The Leigh Law Firm
free consultations
Toll Free: 866-688-9219
Local: 281-816-5906

Hablamos
EspaƱol

live chat
Menu Contact

It matters if your spinal cord injury is complete or incomplete

The completeness of your spinal cord injury has a direct impact on whether you will experience secondary complications and on your recovery prognosis. Completeness refers to the degree of sensorimotor function you retain in the aftermath of your injury.

Two categories of completeness exist. The first is a complete spinal cord injury. The second is an incomplete spinal cord injury of which there are several degrees. You may anxiously await your doctor's determination regarding your injury, but unfortunately, you will need patience.

You are probably in spinal shock

Spinal shock occurs in the immediate aftermath of your injury. Obviously, your body will take measures to protect and heal itself.
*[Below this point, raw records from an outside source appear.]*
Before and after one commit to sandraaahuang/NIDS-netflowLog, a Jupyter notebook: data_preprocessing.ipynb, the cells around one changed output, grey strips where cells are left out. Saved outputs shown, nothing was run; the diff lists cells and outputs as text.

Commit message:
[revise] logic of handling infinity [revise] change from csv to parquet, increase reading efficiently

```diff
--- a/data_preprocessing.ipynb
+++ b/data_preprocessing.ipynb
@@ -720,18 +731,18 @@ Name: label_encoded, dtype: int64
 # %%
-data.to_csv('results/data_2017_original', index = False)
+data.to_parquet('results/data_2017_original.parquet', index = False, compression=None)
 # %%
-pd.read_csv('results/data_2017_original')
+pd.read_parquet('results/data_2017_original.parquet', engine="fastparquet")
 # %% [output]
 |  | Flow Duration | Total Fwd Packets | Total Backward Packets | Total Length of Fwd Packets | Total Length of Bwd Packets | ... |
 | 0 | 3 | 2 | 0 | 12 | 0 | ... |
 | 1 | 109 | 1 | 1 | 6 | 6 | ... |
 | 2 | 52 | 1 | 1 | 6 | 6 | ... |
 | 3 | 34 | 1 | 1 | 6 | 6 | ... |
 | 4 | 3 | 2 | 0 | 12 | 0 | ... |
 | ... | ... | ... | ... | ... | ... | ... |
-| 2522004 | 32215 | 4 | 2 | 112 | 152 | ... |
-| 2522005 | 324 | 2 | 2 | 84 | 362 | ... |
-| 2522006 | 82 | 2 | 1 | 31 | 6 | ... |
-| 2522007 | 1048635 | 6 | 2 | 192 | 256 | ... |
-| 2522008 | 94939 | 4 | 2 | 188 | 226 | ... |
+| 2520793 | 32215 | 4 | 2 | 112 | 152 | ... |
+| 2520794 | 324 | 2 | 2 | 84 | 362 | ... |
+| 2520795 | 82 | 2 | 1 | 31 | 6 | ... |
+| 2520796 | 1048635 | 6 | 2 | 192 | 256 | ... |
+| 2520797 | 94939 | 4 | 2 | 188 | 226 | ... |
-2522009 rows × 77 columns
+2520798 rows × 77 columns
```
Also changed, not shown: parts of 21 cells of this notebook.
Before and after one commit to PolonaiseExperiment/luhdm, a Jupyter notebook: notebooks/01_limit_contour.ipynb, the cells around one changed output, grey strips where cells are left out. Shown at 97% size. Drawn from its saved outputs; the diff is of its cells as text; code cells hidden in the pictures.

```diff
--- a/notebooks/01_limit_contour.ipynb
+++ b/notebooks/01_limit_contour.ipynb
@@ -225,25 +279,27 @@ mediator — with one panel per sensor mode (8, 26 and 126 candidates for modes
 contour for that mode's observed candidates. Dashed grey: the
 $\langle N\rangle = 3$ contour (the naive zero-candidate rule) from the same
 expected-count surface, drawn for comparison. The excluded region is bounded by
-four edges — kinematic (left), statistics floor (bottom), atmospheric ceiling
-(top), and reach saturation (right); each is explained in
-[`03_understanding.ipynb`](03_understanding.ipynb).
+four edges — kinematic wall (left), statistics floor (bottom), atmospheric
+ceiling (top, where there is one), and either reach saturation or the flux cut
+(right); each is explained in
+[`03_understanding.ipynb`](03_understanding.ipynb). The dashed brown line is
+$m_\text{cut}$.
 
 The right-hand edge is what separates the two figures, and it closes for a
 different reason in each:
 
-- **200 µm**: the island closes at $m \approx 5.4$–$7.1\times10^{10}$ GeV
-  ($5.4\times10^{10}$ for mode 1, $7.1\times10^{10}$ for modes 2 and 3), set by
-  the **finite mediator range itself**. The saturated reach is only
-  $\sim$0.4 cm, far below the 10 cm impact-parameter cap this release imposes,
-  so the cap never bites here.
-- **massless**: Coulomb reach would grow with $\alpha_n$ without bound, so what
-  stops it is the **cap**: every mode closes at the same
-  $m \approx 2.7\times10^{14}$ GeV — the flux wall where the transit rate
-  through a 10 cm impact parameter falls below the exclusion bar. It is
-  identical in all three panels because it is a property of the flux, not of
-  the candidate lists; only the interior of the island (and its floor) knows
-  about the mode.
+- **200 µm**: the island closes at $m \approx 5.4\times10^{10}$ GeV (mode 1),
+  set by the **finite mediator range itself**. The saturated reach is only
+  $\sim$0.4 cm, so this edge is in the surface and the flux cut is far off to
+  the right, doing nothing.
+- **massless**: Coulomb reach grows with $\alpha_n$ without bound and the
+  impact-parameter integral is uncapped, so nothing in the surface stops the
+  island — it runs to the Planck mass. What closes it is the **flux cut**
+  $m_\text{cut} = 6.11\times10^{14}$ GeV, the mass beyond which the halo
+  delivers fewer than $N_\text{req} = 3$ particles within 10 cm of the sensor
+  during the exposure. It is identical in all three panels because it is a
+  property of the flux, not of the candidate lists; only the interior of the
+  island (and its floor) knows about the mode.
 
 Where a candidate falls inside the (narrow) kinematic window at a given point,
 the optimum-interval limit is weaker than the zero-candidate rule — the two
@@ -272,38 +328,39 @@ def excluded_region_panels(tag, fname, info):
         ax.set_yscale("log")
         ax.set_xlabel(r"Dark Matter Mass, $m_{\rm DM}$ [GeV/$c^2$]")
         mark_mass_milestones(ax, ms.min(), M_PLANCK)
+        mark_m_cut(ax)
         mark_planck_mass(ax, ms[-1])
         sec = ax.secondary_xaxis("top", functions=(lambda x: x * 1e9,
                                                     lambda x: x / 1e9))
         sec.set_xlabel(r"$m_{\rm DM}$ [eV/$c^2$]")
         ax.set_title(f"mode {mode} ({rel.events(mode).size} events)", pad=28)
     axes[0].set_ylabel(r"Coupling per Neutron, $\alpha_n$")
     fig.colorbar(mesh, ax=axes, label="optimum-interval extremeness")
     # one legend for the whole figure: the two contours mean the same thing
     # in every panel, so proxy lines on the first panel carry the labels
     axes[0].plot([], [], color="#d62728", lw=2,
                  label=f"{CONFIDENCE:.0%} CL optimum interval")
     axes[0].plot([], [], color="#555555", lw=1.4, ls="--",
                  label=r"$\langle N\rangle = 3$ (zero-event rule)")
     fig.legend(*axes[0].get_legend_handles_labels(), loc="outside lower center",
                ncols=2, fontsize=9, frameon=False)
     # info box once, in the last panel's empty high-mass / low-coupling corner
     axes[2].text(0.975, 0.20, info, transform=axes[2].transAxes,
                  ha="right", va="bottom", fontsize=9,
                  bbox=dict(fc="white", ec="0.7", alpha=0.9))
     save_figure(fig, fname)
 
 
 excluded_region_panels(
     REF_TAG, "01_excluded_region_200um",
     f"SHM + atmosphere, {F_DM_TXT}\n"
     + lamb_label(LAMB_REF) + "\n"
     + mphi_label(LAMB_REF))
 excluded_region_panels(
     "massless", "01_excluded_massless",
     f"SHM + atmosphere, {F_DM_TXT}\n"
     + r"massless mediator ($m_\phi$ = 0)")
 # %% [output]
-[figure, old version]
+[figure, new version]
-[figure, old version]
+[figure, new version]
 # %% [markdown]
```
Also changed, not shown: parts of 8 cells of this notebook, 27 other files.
However, that reaction could cause additional harm to your spinal cord since spinal shock causes a significant amount of inflammation, swelling, cell death, reduced blood flow and oxidation. The swelling alone stops anything below the point of injury to quit functioning. Your muscles are loose and floppy because they cannot receive signals from your brain.

Only after the swelling begins to subside and blood begins to flow to those muscles again will you truly know how much damage your spinal cord underwent during the accident that caused your injury. For this reason, you may not receive an accurate diagnosis during spinal shock. This process could take as little as a few days or as long as a few months.

Is your injury complete or incomplete?

When you doctors can finally determine whether your injury is complete or incomplete, your diagnosis will break down as follows depending on your situation:

  • Complete or AIS (ASIA impairment scale) A: You have no sensation or motor control below the level of injury.
  • Incomplete AIS B: You retain some sensation but have no control of your muscles below the level of injury.
  • Incomplete AIS C: You retain sensation and some control of your muscles.
  • Incomplete AIS D: You retain sensation and control of your muscles.

When you reach AIS E, your sensorimotor functions have returned to normal, which is the goal of your recovery and treatment. Obviously, your hope is that your injury falls into one of the incomplete categories. Even if it is, your road to recovery may still be a long one.

The last thing you should have to worry about is finances. If the negligence or recklessness of another person caused or contributed to your spinal cord injury, you may exercise your right to pursue the maximum amount of compensation available to you under Texas law.

No Comments

Leave a comment
Comment Information